It sounded like a victory speech. “We had to overcome a lot of obstacles – we overcame ’em. Yes on 30, yes on our kids, yes on California! We’re all in it together. Thank you very much!.”
Yet at that moment, less than half of the votes had actually been counted. And opponents like Aaron McLear with the “No on 30” campaign held out hope a while longer.
“I thin it’s too early to tell. It’s just after midnight on Election Night. We have a lot of counties to go.”
It wasn’t until after 3:00 a.m. that the Associated Press officially declared Prop 30’s passage.
That passage was in doubt for much of the campaign. Polls showed support for the measure dropping below 50 percent amid attacks from the “No” campaign and a rival tax measure. Six billion dollars of automatic budget cuts loomed. But a few weeks ago, Prop 30 started to rebound – and the governor himself was a big reason why. After staying below the radar well into October, the 74-year-old Brown began a relentless string of campaign events and recorded TV ads. “Yes on 30” strategist Dan Newman:
“Clearly, there’s nobody like the governor out there talking to the people. People understand he’s been around the mulberry bush a few times. They trust him. He came into office, made a clear promise that he would fix the budget, wouldn’t raise revenue without a vote of the people. And now he’s walking the walk.”
Even then, Democrats and their union allies had to pull out all the stops to push Prop 30 across the finish line.
Ali Cooper with the Sacramento Central Labor Council spent the afternoon turning out voters with his wife and two young kids. Cooper worked from a list of people already identified as supporters – but who precinct records showed had not yet voted.
“Most these people have been identified as supporting our issues. And now it’s just a matter of encouraging them and making certain they understand the race will be close and that what makes the difference in winning or losing is them pulling away for 10 min and going to the polls.”
Aaron McLear with the “No on 30” campaign said that get-out-the-vote effort was one of three key advantages that led Prop 30 to victory.

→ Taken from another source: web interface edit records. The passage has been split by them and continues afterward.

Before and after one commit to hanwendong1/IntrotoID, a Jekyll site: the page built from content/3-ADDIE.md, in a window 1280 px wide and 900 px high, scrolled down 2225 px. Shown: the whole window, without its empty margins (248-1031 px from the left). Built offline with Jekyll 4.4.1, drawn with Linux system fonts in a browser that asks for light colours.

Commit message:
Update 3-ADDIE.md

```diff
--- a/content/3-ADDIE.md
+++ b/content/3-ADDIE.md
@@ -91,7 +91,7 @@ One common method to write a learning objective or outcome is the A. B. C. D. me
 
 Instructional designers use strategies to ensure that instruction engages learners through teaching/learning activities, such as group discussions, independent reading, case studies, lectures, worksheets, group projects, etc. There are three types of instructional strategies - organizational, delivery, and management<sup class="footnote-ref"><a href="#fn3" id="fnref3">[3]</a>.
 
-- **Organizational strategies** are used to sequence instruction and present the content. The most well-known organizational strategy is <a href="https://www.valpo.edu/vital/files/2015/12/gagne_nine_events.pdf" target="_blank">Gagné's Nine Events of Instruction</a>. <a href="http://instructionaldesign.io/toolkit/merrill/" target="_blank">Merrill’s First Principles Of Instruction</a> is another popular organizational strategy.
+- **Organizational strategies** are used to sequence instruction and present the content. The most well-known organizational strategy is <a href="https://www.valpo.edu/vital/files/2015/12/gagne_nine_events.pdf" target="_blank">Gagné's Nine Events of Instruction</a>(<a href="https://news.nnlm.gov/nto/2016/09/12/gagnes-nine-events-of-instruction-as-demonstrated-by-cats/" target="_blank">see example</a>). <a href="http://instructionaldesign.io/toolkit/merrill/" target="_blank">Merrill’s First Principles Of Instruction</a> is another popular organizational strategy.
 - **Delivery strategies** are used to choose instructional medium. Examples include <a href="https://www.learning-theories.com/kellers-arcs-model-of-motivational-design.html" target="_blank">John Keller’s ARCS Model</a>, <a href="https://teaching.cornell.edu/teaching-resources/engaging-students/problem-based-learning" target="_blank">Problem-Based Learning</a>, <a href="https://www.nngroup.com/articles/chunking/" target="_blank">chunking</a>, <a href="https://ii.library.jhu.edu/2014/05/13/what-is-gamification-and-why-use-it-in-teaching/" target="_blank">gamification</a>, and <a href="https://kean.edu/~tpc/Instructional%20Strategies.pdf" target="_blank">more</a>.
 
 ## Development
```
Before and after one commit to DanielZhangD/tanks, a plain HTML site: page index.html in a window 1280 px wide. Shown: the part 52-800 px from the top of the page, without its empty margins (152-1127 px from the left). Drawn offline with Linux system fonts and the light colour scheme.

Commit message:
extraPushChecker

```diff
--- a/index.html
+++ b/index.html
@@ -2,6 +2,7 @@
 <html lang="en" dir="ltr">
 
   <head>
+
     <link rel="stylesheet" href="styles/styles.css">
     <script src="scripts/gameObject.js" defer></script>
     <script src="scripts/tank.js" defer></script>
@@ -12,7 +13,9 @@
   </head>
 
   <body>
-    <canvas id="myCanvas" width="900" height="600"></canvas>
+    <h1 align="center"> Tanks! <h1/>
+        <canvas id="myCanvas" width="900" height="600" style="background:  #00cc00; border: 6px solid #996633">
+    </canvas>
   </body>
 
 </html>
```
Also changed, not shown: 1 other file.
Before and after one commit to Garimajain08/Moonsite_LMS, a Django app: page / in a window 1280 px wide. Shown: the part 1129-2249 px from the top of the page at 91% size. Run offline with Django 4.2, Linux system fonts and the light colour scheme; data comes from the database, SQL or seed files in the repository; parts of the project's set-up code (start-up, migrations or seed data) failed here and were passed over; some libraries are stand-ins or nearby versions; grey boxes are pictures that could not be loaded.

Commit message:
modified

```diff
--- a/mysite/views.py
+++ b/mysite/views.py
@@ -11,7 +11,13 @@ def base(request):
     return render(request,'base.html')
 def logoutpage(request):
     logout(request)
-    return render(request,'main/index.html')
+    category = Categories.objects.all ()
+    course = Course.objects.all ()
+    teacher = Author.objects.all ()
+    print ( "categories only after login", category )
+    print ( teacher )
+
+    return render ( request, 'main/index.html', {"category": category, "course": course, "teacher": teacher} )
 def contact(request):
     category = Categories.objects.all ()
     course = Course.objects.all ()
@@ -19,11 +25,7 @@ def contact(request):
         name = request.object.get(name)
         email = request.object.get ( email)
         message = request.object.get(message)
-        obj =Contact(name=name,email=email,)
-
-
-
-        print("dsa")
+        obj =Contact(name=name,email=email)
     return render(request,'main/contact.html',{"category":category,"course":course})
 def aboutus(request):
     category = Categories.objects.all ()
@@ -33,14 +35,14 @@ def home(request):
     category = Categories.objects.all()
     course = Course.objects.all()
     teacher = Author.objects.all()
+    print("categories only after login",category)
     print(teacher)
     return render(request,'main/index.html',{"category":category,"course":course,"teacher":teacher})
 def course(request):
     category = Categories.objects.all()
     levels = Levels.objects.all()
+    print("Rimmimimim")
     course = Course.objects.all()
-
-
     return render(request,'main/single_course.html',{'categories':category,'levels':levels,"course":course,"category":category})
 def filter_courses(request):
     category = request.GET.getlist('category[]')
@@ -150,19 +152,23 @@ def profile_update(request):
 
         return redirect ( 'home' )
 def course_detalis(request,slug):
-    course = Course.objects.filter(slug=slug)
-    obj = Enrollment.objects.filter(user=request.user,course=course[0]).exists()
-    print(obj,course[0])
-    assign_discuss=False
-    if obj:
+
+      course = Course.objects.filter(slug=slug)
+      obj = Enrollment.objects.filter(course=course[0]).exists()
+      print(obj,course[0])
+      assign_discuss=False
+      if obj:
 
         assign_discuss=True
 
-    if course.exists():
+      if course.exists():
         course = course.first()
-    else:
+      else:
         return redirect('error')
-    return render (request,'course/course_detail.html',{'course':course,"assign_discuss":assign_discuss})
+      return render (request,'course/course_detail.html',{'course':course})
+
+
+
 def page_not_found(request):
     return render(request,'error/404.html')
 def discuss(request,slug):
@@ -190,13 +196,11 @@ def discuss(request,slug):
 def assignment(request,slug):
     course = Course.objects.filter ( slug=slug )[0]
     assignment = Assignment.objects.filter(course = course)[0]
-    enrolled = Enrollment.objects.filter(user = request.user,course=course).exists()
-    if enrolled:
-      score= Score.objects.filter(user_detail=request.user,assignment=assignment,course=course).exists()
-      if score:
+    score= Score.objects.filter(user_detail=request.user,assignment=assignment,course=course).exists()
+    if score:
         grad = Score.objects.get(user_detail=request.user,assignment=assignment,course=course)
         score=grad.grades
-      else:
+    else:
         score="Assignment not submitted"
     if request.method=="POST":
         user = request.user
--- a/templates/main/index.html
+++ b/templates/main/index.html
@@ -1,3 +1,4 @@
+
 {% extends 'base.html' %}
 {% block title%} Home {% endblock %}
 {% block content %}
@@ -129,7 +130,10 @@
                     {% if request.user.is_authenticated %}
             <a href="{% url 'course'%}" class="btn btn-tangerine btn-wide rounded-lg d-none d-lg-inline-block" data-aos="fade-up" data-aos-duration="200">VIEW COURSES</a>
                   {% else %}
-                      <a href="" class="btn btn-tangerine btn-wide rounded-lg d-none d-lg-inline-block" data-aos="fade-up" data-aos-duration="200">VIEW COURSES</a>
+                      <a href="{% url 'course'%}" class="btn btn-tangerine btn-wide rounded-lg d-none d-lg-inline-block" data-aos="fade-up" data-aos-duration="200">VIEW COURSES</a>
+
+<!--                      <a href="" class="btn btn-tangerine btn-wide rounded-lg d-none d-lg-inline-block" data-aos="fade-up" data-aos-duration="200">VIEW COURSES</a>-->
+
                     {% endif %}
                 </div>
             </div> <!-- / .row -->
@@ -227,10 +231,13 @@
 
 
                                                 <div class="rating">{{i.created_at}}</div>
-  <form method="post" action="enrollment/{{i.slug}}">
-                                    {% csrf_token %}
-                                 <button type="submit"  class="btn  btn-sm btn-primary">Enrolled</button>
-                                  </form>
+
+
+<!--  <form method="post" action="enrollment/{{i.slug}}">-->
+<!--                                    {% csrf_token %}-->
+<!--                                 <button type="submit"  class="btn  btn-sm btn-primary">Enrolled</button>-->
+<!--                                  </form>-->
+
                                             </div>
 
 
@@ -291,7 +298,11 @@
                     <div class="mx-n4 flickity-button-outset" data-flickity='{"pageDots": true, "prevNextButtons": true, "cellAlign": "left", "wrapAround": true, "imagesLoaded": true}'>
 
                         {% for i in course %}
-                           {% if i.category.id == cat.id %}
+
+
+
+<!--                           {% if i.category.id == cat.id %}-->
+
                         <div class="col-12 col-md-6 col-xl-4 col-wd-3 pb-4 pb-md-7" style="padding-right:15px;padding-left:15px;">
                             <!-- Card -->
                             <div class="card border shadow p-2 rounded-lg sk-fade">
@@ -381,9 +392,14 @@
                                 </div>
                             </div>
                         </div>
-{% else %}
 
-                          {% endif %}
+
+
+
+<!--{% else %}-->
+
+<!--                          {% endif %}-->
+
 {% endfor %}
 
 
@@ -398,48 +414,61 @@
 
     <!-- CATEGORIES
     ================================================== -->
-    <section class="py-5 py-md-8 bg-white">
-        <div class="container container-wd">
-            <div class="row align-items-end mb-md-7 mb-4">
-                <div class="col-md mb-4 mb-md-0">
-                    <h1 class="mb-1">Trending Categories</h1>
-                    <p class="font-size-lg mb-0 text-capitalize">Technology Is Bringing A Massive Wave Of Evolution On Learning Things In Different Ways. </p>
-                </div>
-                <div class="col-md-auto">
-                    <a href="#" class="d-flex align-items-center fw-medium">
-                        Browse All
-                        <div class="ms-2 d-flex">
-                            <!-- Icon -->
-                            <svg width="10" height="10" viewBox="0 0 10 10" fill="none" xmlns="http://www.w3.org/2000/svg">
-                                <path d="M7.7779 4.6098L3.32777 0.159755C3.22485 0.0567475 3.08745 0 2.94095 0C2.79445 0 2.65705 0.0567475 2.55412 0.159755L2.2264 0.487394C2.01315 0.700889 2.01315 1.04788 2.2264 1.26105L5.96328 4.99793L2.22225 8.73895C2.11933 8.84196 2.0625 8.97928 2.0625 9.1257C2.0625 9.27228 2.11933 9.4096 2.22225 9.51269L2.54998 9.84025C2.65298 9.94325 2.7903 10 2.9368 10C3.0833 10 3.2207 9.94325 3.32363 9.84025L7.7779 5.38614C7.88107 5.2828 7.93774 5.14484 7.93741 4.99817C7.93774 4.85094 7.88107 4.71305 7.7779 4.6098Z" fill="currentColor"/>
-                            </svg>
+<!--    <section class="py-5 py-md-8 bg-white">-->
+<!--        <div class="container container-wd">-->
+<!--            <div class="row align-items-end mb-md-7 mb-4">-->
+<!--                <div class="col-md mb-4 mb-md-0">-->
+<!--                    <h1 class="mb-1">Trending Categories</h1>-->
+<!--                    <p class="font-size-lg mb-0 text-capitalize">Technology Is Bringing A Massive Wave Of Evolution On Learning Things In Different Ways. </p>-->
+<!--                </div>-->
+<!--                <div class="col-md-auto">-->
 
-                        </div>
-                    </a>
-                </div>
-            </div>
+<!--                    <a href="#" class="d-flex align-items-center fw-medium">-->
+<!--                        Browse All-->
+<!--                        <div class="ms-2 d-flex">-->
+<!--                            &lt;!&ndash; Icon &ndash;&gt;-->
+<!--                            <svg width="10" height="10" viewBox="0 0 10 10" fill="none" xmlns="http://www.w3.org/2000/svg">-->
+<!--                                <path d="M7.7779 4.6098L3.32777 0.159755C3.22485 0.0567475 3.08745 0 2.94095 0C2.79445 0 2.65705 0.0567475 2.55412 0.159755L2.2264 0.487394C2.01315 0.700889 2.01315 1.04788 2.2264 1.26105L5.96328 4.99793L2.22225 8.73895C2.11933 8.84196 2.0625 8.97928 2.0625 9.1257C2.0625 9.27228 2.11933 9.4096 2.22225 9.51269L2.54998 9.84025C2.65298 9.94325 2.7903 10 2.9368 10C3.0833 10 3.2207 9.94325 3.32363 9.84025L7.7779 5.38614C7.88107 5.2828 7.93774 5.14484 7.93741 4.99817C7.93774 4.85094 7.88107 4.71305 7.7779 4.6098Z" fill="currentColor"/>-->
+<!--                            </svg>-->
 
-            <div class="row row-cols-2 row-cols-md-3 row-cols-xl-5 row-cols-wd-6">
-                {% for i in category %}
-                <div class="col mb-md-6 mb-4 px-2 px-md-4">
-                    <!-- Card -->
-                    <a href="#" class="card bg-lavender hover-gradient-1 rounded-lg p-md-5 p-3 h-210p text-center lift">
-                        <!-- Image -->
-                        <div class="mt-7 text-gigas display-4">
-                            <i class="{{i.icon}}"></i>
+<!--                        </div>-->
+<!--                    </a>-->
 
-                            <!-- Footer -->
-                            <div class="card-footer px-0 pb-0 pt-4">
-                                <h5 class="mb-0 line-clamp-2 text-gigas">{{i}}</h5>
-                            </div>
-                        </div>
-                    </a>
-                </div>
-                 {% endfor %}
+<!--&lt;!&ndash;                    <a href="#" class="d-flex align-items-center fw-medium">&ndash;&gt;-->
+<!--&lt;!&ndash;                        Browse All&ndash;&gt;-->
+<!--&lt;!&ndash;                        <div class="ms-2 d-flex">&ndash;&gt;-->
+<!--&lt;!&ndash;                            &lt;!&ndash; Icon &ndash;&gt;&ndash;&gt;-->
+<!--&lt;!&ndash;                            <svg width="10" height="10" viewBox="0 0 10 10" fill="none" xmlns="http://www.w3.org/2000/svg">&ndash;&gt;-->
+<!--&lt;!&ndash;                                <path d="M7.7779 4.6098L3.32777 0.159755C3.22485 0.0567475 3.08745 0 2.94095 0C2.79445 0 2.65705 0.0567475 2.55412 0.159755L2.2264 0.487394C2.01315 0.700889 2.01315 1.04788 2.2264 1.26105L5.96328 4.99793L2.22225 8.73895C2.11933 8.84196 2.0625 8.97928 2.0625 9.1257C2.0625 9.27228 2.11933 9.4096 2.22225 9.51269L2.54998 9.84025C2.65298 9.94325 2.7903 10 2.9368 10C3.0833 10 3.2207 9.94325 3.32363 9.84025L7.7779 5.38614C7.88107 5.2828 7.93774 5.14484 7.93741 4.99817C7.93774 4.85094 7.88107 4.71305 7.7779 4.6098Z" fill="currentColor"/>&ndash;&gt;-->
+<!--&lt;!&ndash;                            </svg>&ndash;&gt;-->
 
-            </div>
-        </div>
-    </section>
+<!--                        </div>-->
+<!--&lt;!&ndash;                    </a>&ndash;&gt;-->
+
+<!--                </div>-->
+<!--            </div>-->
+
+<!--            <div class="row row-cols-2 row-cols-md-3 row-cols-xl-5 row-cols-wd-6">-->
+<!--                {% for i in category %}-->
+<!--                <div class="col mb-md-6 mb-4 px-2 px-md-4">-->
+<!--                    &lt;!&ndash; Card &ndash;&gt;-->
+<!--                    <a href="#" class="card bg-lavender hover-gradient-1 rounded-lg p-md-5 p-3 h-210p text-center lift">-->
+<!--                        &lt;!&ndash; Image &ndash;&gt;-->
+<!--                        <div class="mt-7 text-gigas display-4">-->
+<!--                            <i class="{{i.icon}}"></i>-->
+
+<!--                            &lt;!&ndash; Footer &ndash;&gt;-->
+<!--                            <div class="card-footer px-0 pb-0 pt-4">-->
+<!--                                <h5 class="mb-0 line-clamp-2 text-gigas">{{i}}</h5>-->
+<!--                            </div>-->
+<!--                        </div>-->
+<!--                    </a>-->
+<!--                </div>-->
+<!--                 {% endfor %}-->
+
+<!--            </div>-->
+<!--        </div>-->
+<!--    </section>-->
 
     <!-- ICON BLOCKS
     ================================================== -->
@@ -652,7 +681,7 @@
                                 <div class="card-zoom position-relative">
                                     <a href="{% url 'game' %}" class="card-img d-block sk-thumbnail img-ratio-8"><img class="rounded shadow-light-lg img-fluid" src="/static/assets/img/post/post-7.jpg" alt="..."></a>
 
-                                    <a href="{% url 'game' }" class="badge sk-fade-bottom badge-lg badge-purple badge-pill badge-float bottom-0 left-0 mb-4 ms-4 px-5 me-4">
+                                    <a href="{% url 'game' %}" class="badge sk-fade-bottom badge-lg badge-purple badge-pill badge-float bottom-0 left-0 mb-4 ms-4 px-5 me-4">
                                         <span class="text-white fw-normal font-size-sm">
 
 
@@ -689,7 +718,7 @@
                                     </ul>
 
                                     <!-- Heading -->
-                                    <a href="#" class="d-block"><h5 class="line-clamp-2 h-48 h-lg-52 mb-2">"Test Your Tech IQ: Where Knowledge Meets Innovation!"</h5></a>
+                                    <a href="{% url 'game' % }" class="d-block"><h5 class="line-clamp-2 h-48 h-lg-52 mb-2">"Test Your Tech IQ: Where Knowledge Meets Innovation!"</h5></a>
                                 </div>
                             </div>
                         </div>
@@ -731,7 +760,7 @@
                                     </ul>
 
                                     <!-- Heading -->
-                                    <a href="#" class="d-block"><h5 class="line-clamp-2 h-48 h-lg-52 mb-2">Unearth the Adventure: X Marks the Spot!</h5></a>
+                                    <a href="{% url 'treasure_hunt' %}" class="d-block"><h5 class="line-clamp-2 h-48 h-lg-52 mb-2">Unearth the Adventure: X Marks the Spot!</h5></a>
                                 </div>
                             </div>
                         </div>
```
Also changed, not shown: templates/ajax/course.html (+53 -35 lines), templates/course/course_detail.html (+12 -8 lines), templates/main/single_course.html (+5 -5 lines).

“One is the 5-to-1 money advantage, that’s tough to overcome. Two, the bully pulpit of Jerry Brown, which he used very effectively these last three weeks. And third, the infrastructure. We don’t have a political party on our side like they do with the Democrats as effective at winning elections and turning out the vote. You couple that with a union operation – they had a get-out-the-vote operation that we just couldn’t match.”
There were also two other tax measures on the ballot. Voters rejected the initiative pushed by education advocate Molly Munger. Despite Munger’s $44 million, Prop 38 barely picked up a quarter of the vote. Meanwhile, Prop 39 passed with 60 percent of the vote. That measure will end a tax break that favors out-of-state businesses, which could bring the state an extra billion dollars a year. But Prop 30 was always the headliner – and the headlines for Jerry Brown this morning are good ones.